ASSIGNMENT: Look for "lines" in the records and copy every line that has it.

[Structured diff data]

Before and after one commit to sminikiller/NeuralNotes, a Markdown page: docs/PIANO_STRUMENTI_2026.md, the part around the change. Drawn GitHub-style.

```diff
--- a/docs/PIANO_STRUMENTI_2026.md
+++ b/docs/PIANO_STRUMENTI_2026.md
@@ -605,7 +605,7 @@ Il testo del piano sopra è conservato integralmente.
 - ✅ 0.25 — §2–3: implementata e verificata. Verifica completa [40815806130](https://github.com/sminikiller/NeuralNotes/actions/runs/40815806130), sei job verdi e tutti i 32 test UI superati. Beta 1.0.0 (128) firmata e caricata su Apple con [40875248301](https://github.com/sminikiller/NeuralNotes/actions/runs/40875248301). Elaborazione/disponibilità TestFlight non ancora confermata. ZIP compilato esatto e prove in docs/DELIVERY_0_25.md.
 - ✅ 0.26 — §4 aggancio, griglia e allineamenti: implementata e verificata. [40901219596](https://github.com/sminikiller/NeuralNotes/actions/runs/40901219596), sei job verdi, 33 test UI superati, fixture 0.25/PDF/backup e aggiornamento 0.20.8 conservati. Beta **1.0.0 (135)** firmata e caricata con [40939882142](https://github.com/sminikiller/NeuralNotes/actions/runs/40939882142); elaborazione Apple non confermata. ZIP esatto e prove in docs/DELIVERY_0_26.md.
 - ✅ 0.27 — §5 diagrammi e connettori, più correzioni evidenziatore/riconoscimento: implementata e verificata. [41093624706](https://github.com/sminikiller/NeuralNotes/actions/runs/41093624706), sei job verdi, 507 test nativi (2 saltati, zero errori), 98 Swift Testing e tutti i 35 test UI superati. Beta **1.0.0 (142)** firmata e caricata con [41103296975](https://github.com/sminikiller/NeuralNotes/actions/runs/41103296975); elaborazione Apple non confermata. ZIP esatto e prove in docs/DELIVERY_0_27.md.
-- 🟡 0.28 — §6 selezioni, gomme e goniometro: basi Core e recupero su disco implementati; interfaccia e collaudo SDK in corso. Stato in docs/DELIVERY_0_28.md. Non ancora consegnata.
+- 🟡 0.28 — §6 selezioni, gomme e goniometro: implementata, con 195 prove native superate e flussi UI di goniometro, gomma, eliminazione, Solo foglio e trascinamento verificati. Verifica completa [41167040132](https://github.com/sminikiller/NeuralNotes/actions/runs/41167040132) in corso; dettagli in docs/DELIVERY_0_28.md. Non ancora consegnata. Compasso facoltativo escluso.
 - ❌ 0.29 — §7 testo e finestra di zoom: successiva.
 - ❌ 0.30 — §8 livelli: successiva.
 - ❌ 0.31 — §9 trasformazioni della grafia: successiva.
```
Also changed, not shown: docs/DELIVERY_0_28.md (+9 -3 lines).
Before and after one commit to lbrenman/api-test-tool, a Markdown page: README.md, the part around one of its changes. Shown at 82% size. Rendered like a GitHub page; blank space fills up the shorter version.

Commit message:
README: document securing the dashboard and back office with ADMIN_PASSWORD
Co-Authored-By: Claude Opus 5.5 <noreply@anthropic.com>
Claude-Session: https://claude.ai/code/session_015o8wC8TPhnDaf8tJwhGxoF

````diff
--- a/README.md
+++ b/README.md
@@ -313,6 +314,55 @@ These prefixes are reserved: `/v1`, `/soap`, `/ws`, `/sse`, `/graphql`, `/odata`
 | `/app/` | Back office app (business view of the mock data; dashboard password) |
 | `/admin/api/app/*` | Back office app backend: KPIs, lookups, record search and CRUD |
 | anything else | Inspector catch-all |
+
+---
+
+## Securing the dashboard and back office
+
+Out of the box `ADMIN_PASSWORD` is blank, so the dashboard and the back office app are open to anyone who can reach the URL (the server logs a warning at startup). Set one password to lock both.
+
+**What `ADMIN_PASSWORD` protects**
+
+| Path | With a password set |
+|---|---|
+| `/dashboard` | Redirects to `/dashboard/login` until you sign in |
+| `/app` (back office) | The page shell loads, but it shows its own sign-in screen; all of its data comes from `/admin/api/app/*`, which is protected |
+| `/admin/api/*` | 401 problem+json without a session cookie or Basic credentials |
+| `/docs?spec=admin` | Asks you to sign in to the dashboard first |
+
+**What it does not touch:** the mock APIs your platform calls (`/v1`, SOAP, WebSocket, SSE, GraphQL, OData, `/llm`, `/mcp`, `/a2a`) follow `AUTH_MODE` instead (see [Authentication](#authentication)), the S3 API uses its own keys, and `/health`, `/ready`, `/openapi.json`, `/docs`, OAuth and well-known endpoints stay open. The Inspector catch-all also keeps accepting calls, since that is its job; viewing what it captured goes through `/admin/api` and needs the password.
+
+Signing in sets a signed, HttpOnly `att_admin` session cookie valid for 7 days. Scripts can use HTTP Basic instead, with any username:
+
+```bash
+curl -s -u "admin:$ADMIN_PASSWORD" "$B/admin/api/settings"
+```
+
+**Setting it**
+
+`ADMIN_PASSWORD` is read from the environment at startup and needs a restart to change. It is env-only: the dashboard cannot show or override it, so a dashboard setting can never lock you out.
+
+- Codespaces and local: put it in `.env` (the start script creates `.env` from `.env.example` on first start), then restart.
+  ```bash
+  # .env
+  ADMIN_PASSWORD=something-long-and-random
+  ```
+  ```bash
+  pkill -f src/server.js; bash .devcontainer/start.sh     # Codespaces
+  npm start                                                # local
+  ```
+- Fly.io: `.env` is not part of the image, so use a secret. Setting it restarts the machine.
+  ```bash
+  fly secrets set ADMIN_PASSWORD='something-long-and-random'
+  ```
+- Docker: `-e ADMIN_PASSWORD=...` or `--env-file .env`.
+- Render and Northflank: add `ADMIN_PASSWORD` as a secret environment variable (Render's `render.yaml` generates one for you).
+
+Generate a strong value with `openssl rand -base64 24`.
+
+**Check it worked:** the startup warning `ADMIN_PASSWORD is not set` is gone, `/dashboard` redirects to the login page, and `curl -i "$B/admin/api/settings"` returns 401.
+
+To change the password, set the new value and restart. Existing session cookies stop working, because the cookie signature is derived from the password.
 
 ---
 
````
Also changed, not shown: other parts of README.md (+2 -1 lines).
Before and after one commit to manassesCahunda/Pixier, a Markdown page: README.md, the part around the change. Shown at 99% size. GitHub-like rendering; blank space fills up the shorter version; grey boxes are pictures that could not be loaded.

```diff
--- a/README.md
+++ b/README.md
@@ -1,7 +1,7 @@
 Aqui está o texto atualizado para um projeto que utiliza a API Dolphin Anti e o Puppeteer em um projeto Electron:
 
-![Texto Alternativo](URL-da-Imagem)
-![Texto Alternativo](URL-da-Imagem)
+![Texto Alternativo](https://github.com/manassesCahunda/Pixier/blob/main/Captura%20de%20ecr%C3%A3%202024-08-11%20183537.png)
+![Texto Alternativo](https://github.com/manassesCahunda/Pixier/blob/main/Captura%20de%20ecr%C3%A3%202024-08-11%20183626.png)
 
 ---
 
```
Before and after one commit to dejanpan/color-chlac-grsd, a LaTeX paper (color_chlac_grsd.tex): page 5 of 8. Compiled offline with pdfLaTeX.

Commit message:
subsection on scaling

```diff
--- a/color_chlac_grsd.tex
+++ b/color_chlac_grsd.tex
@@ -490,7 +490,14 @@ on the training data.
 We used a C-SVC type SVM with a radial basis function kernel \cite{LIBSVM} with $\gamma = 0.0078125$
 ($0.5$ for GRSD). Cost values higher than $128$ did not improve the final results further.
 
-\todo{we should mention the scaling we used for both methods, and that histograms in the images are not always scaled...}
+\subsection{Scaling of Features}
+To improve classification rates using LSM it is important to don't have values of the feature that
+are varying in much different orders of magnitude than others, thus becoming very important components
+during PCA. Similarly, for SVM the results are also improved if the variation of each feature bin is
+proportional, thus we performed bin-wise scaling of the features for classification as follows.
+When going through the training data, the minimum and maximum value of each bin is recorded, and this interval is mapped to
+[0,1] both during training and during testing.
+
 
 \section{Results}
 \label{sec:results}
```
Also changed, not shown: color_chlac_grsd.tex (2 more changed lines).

RESPONSE TO THE TASK:
Also changed, not shown: docs/DELIVERY_0_28.md (+9 -3 lines).
Also changed, not shown: other parts of README.md (+2 -1 lines).
Also changed, not shown: color_chlac_grsd.tex (2 more changed lines).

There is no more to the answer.